Report: Japanese banks are funneling close to US$100bn in fossil fuels and nuclear; increased coal finance since the Paris Agreement was signed

September 10, 2018 TOKYO, JAPAN — Today, a report produced by Japan revealed that since the Paris Climate Accord was concluded, Japanese financial institutions have increased their financing of domestic coal power development.

From January 2013 to July 2018, 151 Japanese financial groups and their subsidiaries surveyed (including banks, asset management firms, and insurance companies) provided approximately US$80 billion in loans and underwriting services to 26 Japanese companies involved in coal development, fossil fuels, and nuclear power. The surveyed institutions also invested approximately US$12 billion in the bonds and shares of those companies.

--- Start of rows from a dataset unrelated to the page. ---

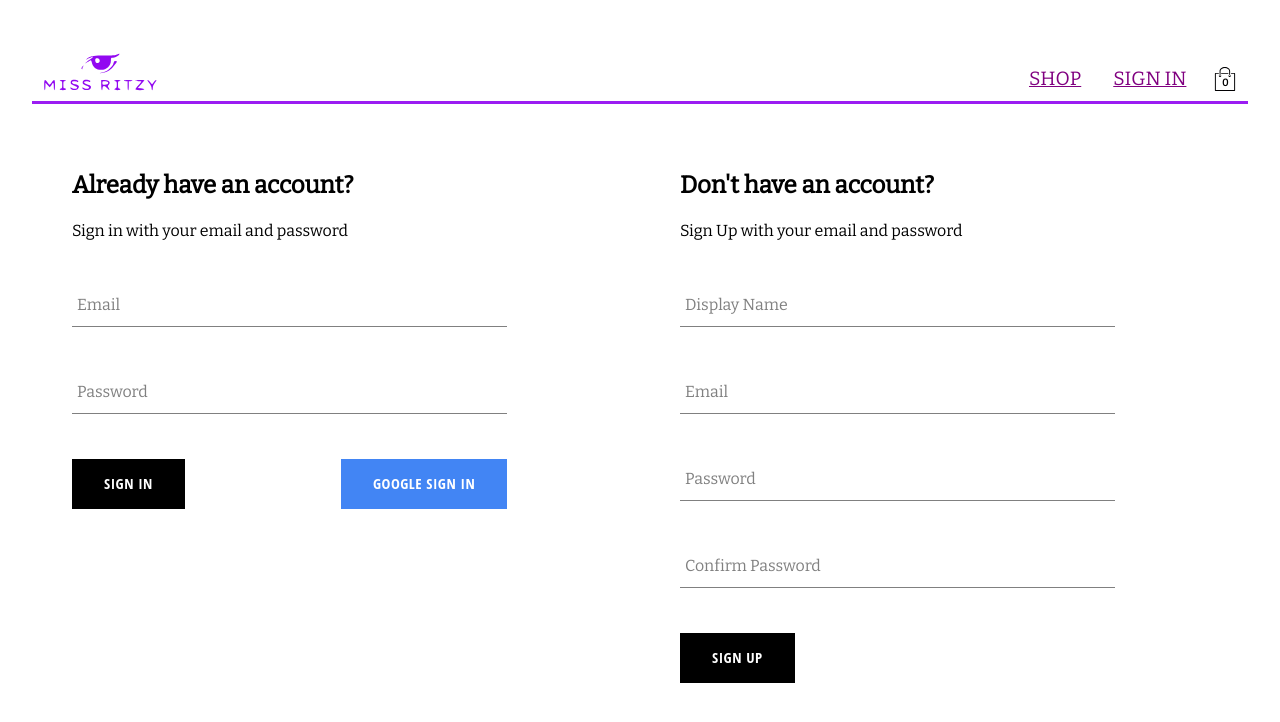
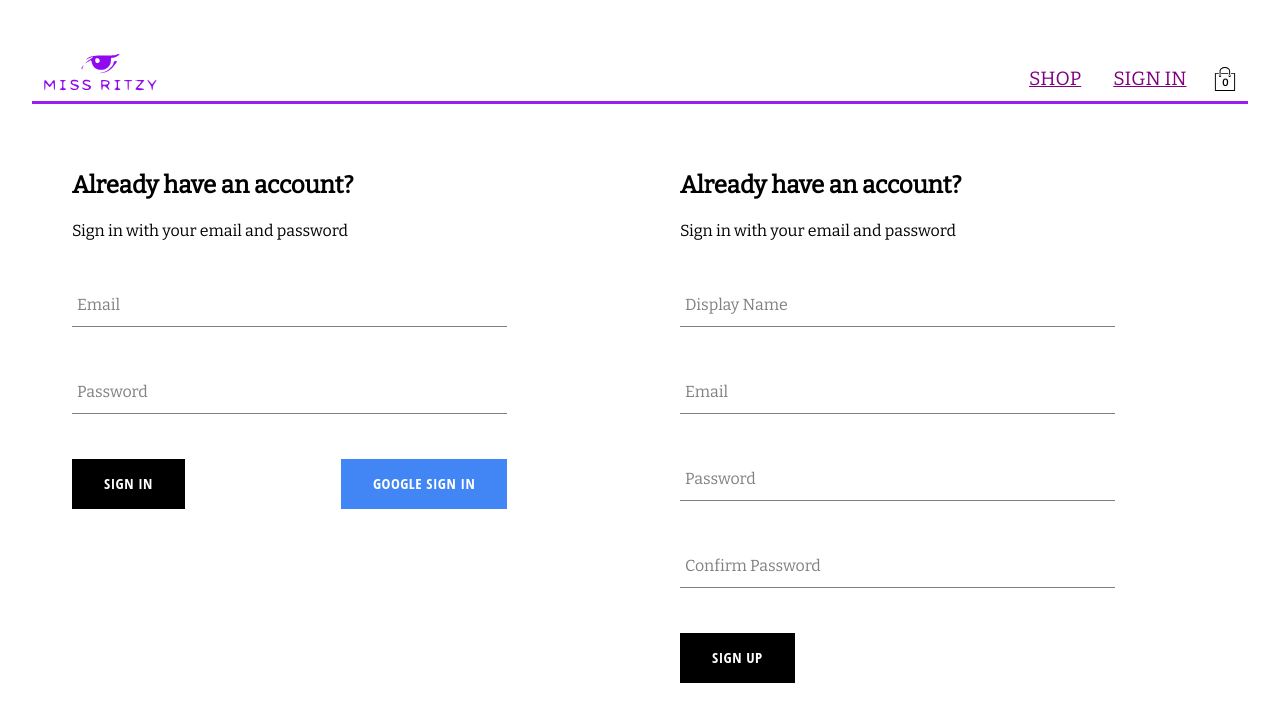
Before and after one commit to AndriusAlimas/miss-ritzy-website, a React (Create React App) app: page /auth in a window 1280 px wide. Shown: the top 722 px of the page. Built offline with nearby package versions, Linux system fonts and the light colour scheme; no server answers; the database is empty.

Commit message:
created magic string constants and attached some of them to Sign UP Form component

```diff
--- a/src/components/sign-in-form/sign-in-form.component.jsx
+++ b/src/components/sign-in-form/sign-in-form.component.jsx
@@ -5,7 +5,7 @@ import {
   BUTTONS_LABELS,
   BUTTON_TYPE_CLASSES,
   DEFAULT_FORM_FIELDS,
-  SIGN_IN_FORM_LABELS,
+  SIGN_FORM_LABELS,
 } from "../../utils/constants/constants.js";
 // Components:
 import Button from "../button/button.component";
@@ -20,7 +20,7 @@ import {
 import { ButtonsContainer, SignInContainer } from "./sign-in-form.styles.js";
 
 const SignInForm = () => {
-  const { HAVE_ACCOUNT, DONT_HAVE_ACCOUNT } = SIGN_IN_FORM_LABELS;
+  const { HAVE_ACCOUNT, DONT_HAVE_ACCOUNT } = SIGN_FORM_LABELS;
   const [formFields, setFormFields] = useState(DEFAULT_FORM_FIELDS);
   const { email, password } = formFields;
 
--- a/src/components/sign-up-form/sign-up-form.component.jsx
+++ b/src/components/sign-up-form/sign-up-form.component.jsx
@@ -1,7 +1,11 @@
 // React:
 import { useState } from "react";
 // Constants:
-import { DEFAULT_FORM_FIELDS } from "../../utils/constants/constants";
+import {
+  BUTTONS_LABELS,
+  DEFAULT_FORM_FIELDS,
+  SIGN_FORM_LABELS,
+} from "../../utils/constants/constants";
 // Components:
 import Button from "../button/button.component";
 import FormInput from "../form-input/form-input.component";
@@ -13,6 +17,7 @@ import { resetFormFields } from "../../utils/forms/forms.utils";
 import { SignUpContainer } from "./sign-up-form.styles";
 
 const SignUpForm = () => {
+  const { HAVE_ACCOUNT, DONT_HAVE_ACCOUNT } = SIGN_FORM_LABELS;
   const [formFields, setFormFields] = useState(DEFAULT_FORM_FIELDS);
   const { displayName, email, password, confirmPassword } = formFields;
 
@@ -41,8 +46,8 @@ const SignUpForm = () => {
 
   return (
     <SignUpContainer>
-      <h2>Don't have an account?</h2>
-      <span>Sign Up with your email and password</span>
+      <h2>{HAVE_ACCOUNT}</h2>
+      <span>{DONT_HAVE_ACCOUNT}</span>
       <form onSubmit={handleSubmit}>
         <FormInput
           label="Display Name"
@@ -85,7 +90,9 @@ const SignUpForm = () => {
             required: true,
           }}
         />
-        <Button buttonOptions={{ type: "submit" }}>Sign Up</Button>
+        <Button buttonOptions={{ type: "submit" }}>
+          {BUTTONS_LABELS.SIGN_UP}
+        </Button>
       </form>
     </SignUpContainer>
   );
--- a/src/utils/constants/constants.js
+++ b/src/utils/constants/constants.js
@@ -2,12 +2,13 @@ export const SHOP_NOW = "Shop Now";
 export const SIGN_IN = "SIGN IN";
 export const SIGN_OUT = "SIGN OUT";
 export const ADD_TO_CART = "Add to cart";
-export const SIGN_IN_FORM_LABELS = {
+export const SIGN_FORM_LABELS = {
   HAVE_ACCOUNT: "Already have an account?",
   DONT_HAVE_ACCOUNT: "Sign in with your email and password",
 };
 export const BUTTONS_LABELS = {
-  GOOGLE: " Google Sign In",
+  GOOGLE: "Google Sign In",
+  SIGN_UP: "Sign Up",
 };
 export const PRODUCT_HEADERS = {
   PRODUCT: "Product",
```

The research also showed Japanese financial institutions increased their loans and underwriting services to the companies engaged in coal development after the Paris Climate Accord was signed in 2015. Mizuho Financial, Sumitomo Financial Group and Mitsubishi UFJ were the top 3 creditors and provided approximately 62% of the credit identified as attributable to coal development.

To date, 985 institutions representing US$6.24 trillion assets under management have pledged to divest from their investments in coal, oil, and gas companies for moral, political, and economic reasons. The Japanese financial sector is an obvious outlier, trailing its international peers in the trend towards fossil fuel divestment.

“These findings stand contrary to the positive movements that have been emerging from the Japanese financial sector to restrict new financing to coal power plants” , stated Shin Furuno, Japan Divestment Campaigner for “European and American financial institutions are moving quickly not only to restrict new finance to coal projects but to divest from all coal related companies, in recognition of the risk that coal will become a stranded asset. The potential for a carbon bubble leaves Japan’s economy substantially vulnerable, where exposure to coal  is high in both the public and private sectors.” Japan’s report also revealed 38 financial institutions found to have no financial relationships with any of the selected companies engaged in coal development, fossil fuels, and nuclear power. In a recent Japan poll, nearly 60% of 2000 Japanese respondents surveyed answered that they would like for their bank to commit to socially and environmentally responsible lending and investment policies.

“Japanese people are becoming more and more aware of the dangerous effects of climate change through the record breaking heat and catastrophic rainfall that the country experienced this summer and it is absurd that Japan’s major banks are continuing to fund new coal fired power development which will only worsen these impacts,” added Furuno. “ Japan will encourage financial institutions who were found to be fossil fuel and nuclear free to verify those findings so that Japanese people can choose greener banking alternatives that do not worsen the global climate crisis.”

The full report Energy Finance in Japan 2018: Funding Climate Change and Nuclear Risk is available here:


Marie Tanao, Japan Communications Coordinator
Email: [email protected] Phone: +81-90-2183-2113